_Problem statement_
Would you restate each entry word for word, omitting the pictures?

Structured diff data:

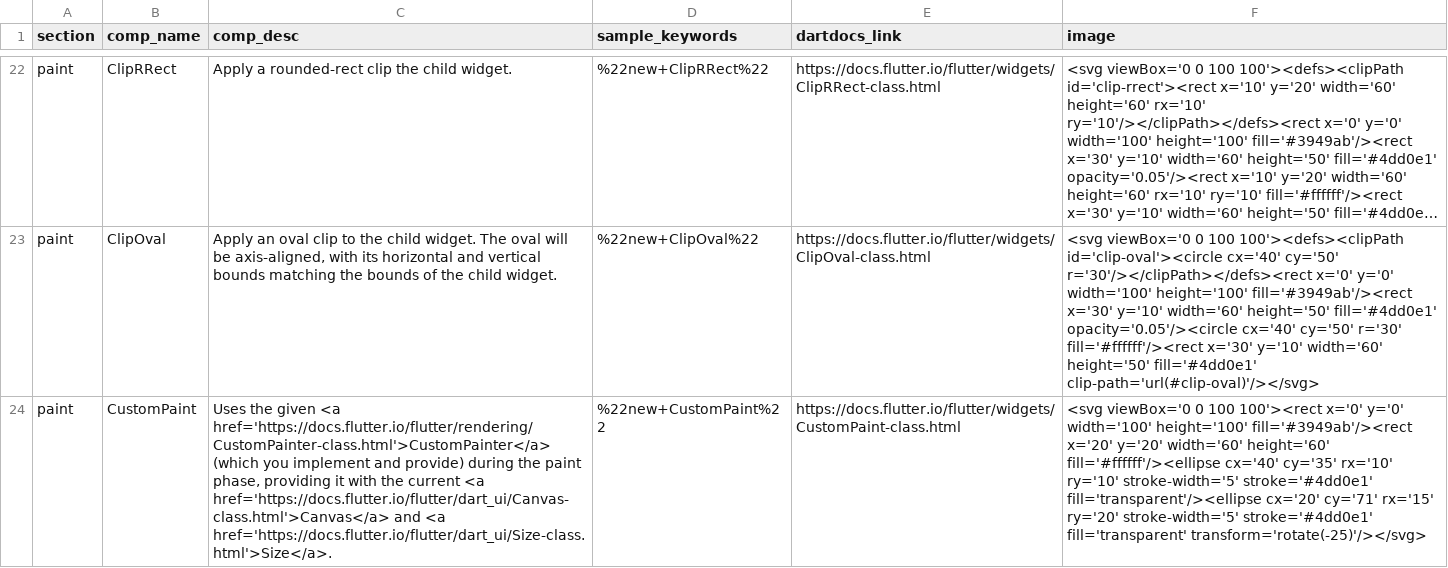
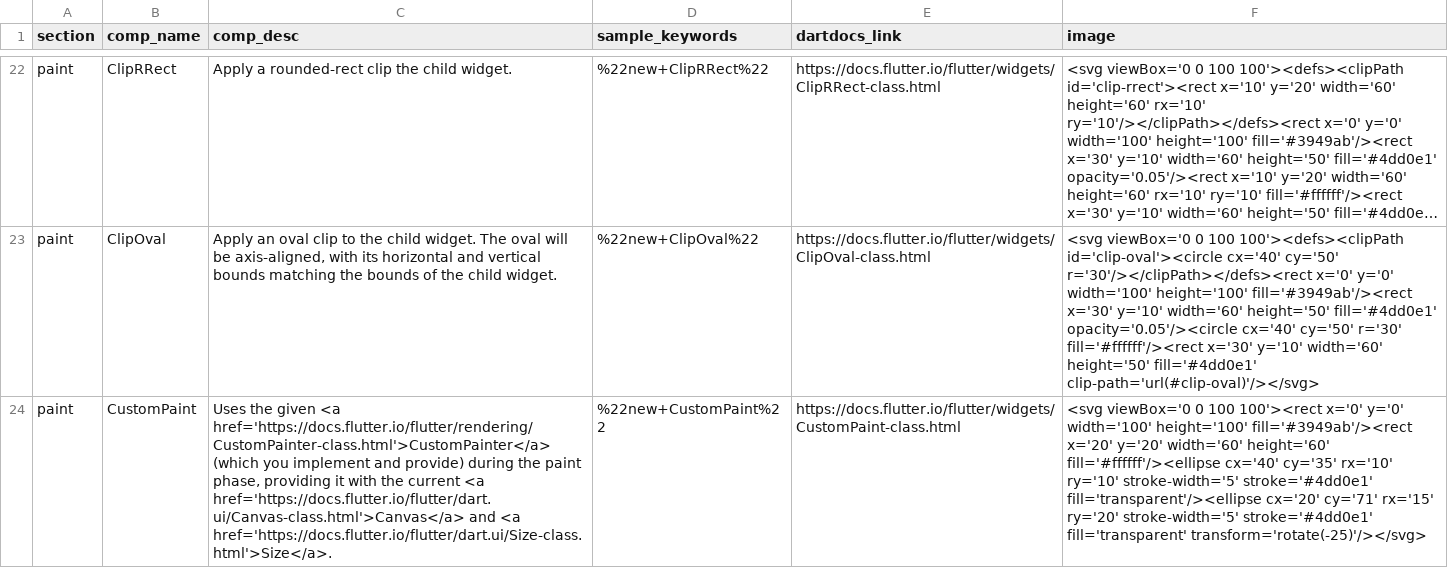
Before and after one commit to flutter/website, a CSV file: _data/widgets.csv, drawn as a sheet; only a part is shown, gaps mark what is left out; long unchanged cells end in …; ↵ is a line break in a cell; the diff names each change by its address in the sheet, - before the commit and + after, or states it on an @@ line.

Commit message:
Fix broken links to dart.ui docs

```diff
--- a/_data/widgets.csv
+++ b/_data/widgets.csv
-C24 (comp_desc): …current <a href='https://docs.flutter.io/flutter/dart_ui/Canvas-class.html'>Canvas</a> and <a href='https://docs.flutter.io/flutter/dart_ui/Size-class.html'>Size</a>.
+C24 (comp_desc): …current <a href='https://docs.flutter.io/flutter/dart. ↵ ui/Canvas-class.html'>Canvas</a> and <a href='https://docs.flutter.io/flutter/dart.ui/Size-class.html'>Size</a>.
```
Also changed, not shown: 1 other file.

_Answer section_
Before and after one commit to flutter/website, a CSV file: _data/widgets.csv, drawn as a sheet; only a part is shown, gaps mark what is left out; long unchanged cells end in …; ↵ is a line break in a cell; the diff names each change by its address in the sheet, - before the commit and + after, or states it on an @@ line.

Commit message:
Fix broken links to dart.ui docs

```diff
--- a/_data/widgets.csv
+++ b/_data/widgets.csv
-C24 (comp_desc): …current <a href='https://docs.flutter.io/flutter/dart_ui/Canvas-class.html'>Canvas</a> and <a href='https://docs.flutter.io/flutter/dart_ui/Size-class.html'>Size</a>.
+C24 (comp_desc): …current <a href='https://docs.flutter.io/flutter/dart. ↵ ui/Canvas-class.html'>Canvas</a> and <a href='https://docs.flutter.io/flutter/dart.ui/Size-class.html'>Size</a>.
```
Also changed, not shown: 1 other file.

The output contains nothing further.